[Dataset excerpts]
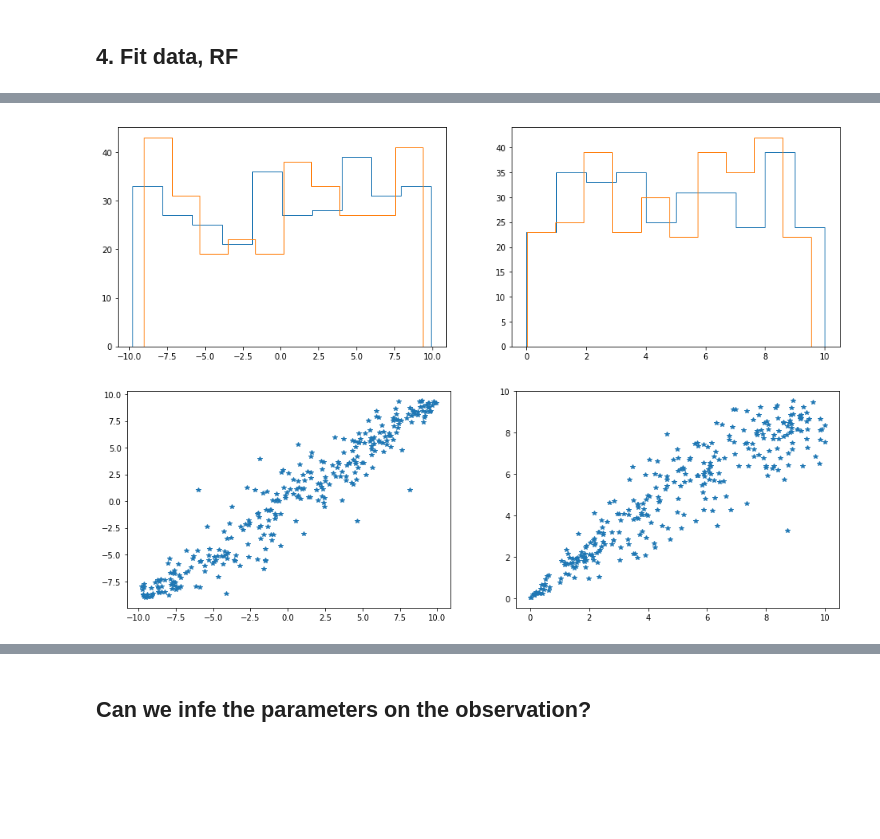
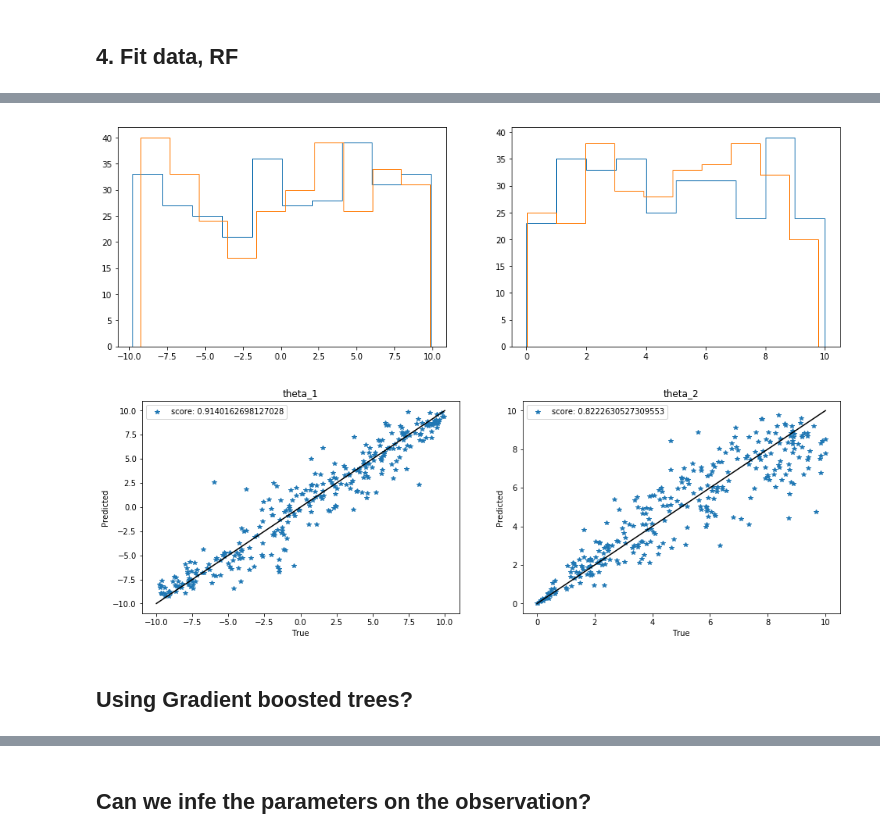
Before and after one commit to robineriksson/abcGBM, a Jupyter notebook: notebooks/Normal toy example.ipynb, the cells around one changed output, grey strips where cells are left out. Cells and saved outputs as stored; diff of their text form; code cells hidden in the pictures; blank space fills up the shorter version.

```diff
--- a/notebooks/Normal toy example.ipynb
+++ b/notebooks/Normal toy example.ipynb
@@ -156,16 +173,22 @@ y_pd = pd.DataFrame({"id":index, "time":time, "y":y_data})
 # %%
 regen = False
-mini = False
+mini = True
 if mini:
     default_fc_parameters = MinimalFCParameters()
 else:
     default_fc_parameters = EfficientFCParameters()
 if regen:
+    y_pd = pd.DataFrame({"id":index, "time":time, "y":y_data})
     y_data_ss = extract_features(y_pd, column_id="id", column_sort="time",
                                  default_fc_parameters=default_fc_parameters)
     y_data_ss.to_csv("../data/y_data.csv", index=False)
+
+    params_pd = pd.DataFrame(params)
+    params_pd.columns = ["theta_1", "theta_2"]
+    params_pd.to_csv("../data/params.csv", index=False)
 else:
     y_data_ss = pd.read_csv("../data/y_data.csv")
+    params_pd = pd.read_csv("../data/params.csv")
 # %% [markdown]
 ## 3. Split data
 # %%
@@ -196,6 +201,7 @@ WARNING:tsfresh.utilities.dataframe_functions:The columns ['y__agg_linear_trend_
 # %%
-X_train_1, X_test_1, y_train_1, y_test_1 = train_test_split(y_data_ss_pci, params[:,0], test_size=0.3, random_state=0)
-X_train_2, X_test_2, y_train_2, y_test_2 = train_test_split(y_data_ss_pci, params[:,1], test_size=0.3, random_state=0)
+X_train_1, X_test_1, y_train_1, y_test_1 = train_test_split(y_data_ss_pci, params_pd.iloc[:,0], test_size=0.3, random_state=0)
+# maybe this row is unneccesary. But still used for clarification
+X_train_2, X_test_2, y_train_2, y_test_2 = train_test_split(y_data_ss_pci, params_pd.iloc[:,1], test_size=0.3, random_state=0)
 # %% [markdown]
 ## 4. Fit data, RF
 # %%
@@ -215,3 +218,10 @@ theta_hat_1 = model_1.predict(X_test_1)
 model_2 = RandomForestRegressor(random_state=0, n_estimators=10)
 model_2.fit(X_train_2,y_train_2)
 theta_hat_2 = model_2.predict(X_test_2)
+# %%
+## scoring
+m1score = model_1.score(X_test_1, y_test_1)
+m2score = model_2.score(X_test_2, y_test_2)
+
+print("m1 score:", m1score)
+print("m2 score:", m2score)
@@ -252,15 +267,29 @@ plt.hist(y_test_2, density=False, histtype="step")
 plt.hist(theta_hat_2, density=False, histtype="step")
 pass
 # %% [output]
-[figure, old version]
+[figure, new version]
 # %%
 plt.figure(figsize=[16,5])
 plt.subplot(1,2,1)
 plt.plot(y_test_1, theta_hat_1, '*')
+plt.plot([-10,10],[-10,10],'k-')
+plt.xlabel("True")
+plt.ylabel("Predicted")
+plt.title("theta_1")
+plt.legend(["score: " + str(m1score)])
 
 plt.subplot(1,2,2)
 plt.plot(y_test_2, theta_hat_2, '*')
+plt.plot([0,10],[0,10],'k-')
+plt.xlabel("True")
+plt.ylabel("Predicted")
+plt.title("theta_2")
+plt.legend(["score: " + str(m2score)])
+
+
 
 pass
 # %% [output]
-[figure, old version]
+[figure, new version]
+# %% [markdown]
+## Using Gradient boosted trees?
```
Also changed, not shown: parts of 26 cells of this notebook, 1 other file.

Problem
Print every entry exactly as written, without the pictures.

Task output
Before and after one commit to robineriksson/abcGBM, a Jupyter notebook: notebooks/Normal toy example.ipynb, the cells around one changed output, grey strips where cells are left out. Cells and saved outputs as stored; diff of their text form; code cells hidden in the pictures; blank space fills up the shorter version.

```diff
--- a/notebooks/Normal toy example.ipynb
+++ b/notebooks/Normal toy example.ipynb
@@ -156,16 +173,22 @@ y_pd = pd.DataFrame({"id":index, "time":time, "y":y_data})
 # %%
 regen = False
-mini = False
+mini = True
 if mini:
     default_fc_parameters = MinimalFCParameters()
 else:
     default_fc_parameters = EfficientFCParameters()
 if regen:
+    y_pd = pd.DataFrame({"id":index, "time":time, "y":y_data})
     y_data_ss = extract_features(y_pd, column_id="id", column_sort="time",
                                  default_fc_parameters=default_fc_parameters)
     y_data_ss.to_csv("../data/y_data.csv", index=False)
+
+    params_pd = pd.DataFrame(params)
+    params_pd.columns = ["theta_1", "theta_2"]
+    params_pd.to_csv("../data/params.csv", index=False)
 else:
     y_data_ss = pd.read_csv("../data/y_data.csv")
+    params_pd = pd.read_csv("../data/params.csv")
 # %% [markdown]
 ## 3. Split data
 # %%
@@ -196,6 +201,7 @@ WARNING:tsfresh.utilities.dataframe_functions:The columns ['y__agg_linear_trend_
 # %%
-X_train_1, X_test_1, y_train_1, y_test_1 = train_test_split(y_data_ss_pci, params[:,0], test_size=0.3, random_state=0)
-X_train_2, X_test_2, y_train_2, y_test_2 = train_test_split(y_data_ss_pci, params[:,1], test_size=0.3, random_state=0)
+X_train_1, X_test_1, y_train_1, y_test_1 = train_test_split(y_data_ss_pci, params_pd.iloc[:,0], test_size=0.3, random_state=0)
+# maybe this row is unneccesary. But still used for clarification
+X_train_2, X_test_2, y_train_2, y_test_2 = train_test_split(y_data_ss_pci, params_pd.iloc[:,1], test_size=0.3, random_state=0)
 # %% [markdown]
 ## 4. Fit data, RF
 # %%
@@ -215,3 +218,10 @@ theta_hat_1 = model_1.predict(X_test_1)
 model_2 = RandomForestRegressor(random_state=0, n_estimators=10)
 model_2.fit(X_train_2,y_train_2)
 theta_hat_2 = model_2.predict(X_test_2)
+# %%
+## scoring
+m1score = model_1.score(X_test_1, y_test_1)
+m2score = model_2.score(X_test_2, y_test_2)
+
+print("m1 score:", m1score)
+print("m2 score:", m2score)
@@ -252,15 +267,29 @@ plt.hist(y_test_2, density=False, histtype="step")
 plt.hist(theta_hat_2, density=False, histtype="step")
 pass
 # %% [output]
-[figure, old version]
+[figure, new version]
 # %%
 plt.figure(figsize=[16,5])
 plt.subplot(1,2,1)
 plt.plot(y_test_1, theta_hat_1, '*')
+plt.plot([-10,10],[-10,10],'k-')
+plt.xlabel("True")
+plt.ylabel("Predicted")
+plt.title("theta_1")
+plt.legend(["score: " + str(m1score)])
 
 plt.subplot(1,2,2)
 plt.plot(y_test_2, theta_hat_2, '*')
+plt.plot([0,10],[0,10],'k-')
+plt.xlabel("True")
+plt.ylabel("Predicted")
+plt.title("theta_2")
+plt.legend(["score: " + str(m2score)])
+
+
 
 pass
 # %% [output]
-[figure, old version]
+[figure, new version]
+# %% [markdown]
+## Using Gradient boosted trees?
```
Also changed, not shown: parts of 26 cells of this notebook, 1 other file.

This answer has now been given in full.